Until recently, conventional wisdom suggested that as drivers age, their driving skills decline. Research has supported that notion. The National Highway Traffic Safety Administration (NHTSA) has described car accident statistics like a letter “U,” with teenage drivers causing the most accidents at one end of the age scale and senior drivers over age 70 at the other.
However, as overall U.S. car accident injury and fatality rates have declined since 2008 (thanks to public safety campaigns, vehicle safety enhancements, improved traffic engineering and stricter law enforcement) — so have some accident injury and fatality statistics for older drivers. The AAA Foundation for Safety found the following motor vehicle accident trends for drivers of all ages between 1995 and 2010:
“While drivers of all ages experienced decreases in rates of crashes, injuries, and deaths over the study period, decreases in population-based and driver-based rates were largest for teenage drivers; decreases in mileage-based rates of crash involvement, injury, and death were largest for drivers aged 75-84.”
The study also found that “…drivers in their 70’s were involved in approximately the same number of crashes per mile driven as drivers in their 30’s, drivers ages 80-84 had mileage-based crash rates similar to drivers ages 25-59, and drivers ages 85 and older had mileage-based crash rates similar to drivers ages 20-24.”
Note these decreases in motor vehicle accident statistics for older drivers are related to mileage-based crashes, i.e., statistical rates per mile driven.
With people living past age 100 today, driving is a key way for many to preserve their independence.
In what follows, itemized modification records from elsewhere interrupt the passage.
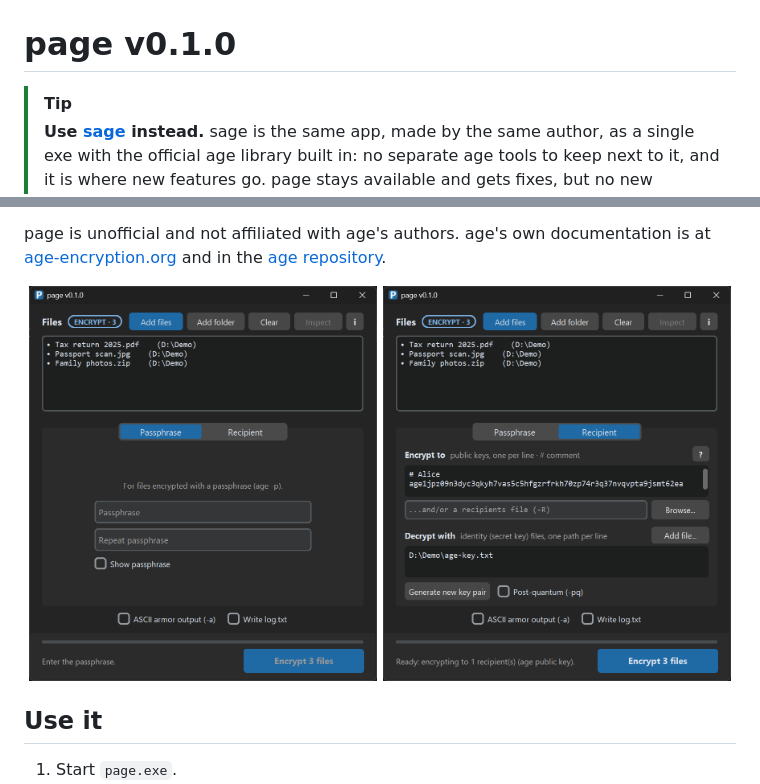
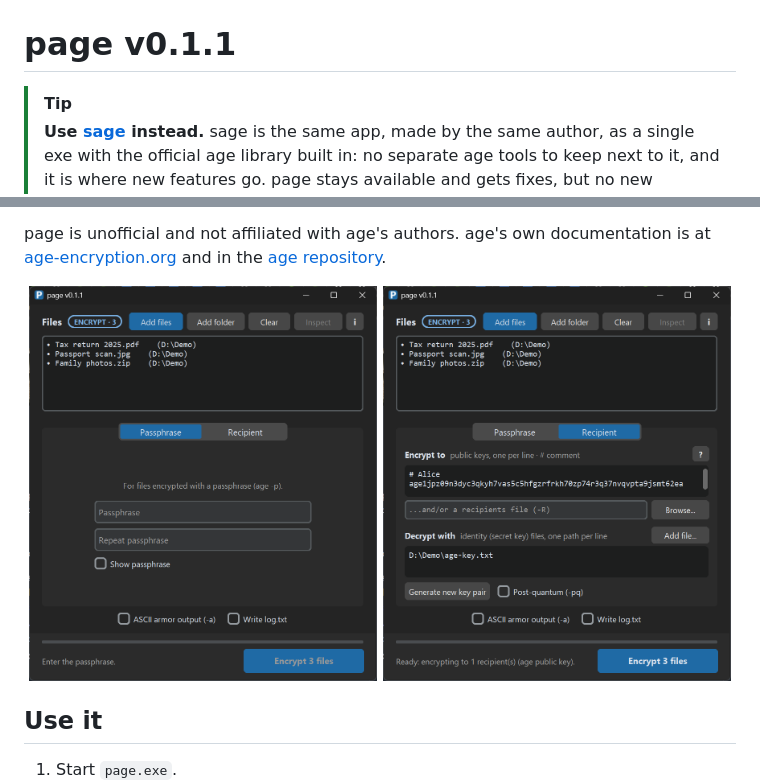
Before and after one commit to t0ma5/page, a Markdown page: README.md, 2 parts joined by grey strips. Drawn GitHub-style; pictures changed too: docs/screenshot-passphrase.png, docs/screenshot-recipient.png.

Commit message:
page v0.1.1: final release (admin warning, clearer add errors, README points to sage)

```diff
--- a/README.md
+++ b/README.md
@@ -2,7 +2,7 @@
   <img src="docs/cover.png" alt="page: Python GUI for age" width="100%">
 </p>
 
-# page v0.1.0
+# page v0.1.1
 
 > [!TIP]
 > **Use [sage](https://github.com/t0ma5/sage) instead.** sage is the same app, made by the same author, as a single exe with the official age library built in: no separate age tools to keep next to it, and it is where new features go. page stays available and gets fixes, but no new features.
```
Also changed, not shown: 1 other file.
With wisdom and experience under their belts, many seniors continue to safely drive well into their 80s and 90s, depending on their health and ability to operate a motor vehicle, follow traffic signals and respond to the unexpected.
Some states, such as Maryland, have regulations for senior drivers. Maryland may require drivers over age 70 to get a physician’s letter proving their competence to drive before they can renew their driver’s licenses. This occurs in cases where the driver’s physical or mental ability comes into question. Drivers considered unsafe may be reported to the Medical Advisory Board. Maryland also has a restricted driver’s license (often for people with visual impairment) that puts restrictions on when, where and how far one can drive.
Seniors are the fastest-growing group of drivers. The AAA Foundation projects that by 2025, people over age 65 will comprise 25 percent of all drivers. With so many people working well past the traditional retirement age and living active lives, when is it time to give up the keys? That continues to be a topic for debate among lawmakers, medical professionals, and families.
We’ve all seen seniors driving who probably shouldn’t be — those who can’t see over the steering wheel or are driving way too slow (to the honking ire of tailgaters). Our hearts go out to them and their families. No one wants to end their driving career with a catastrophic accident with injury or death.
It’s up to states like Maryland with senior driving requirements to work with medical professionals and families to keep everyone safe on our roadways. The good news is traffic accident rates are down for seniors, based on the number of miles they drive (which often is just to the store, to visit family members, and yes, to church). However if and when seniors surrender the keys should remain an open discussion for families and their doctors.
Related Baltimore Accident Injury Attorney Article:
Motor Vehicle Crashes, Injuries, and Deaths in Relation to Driver Age: United States, 1995 – 2010
AAA Foundation for Safety
Senior Drivers in Maryland
Maryland Department of Motor Vehicles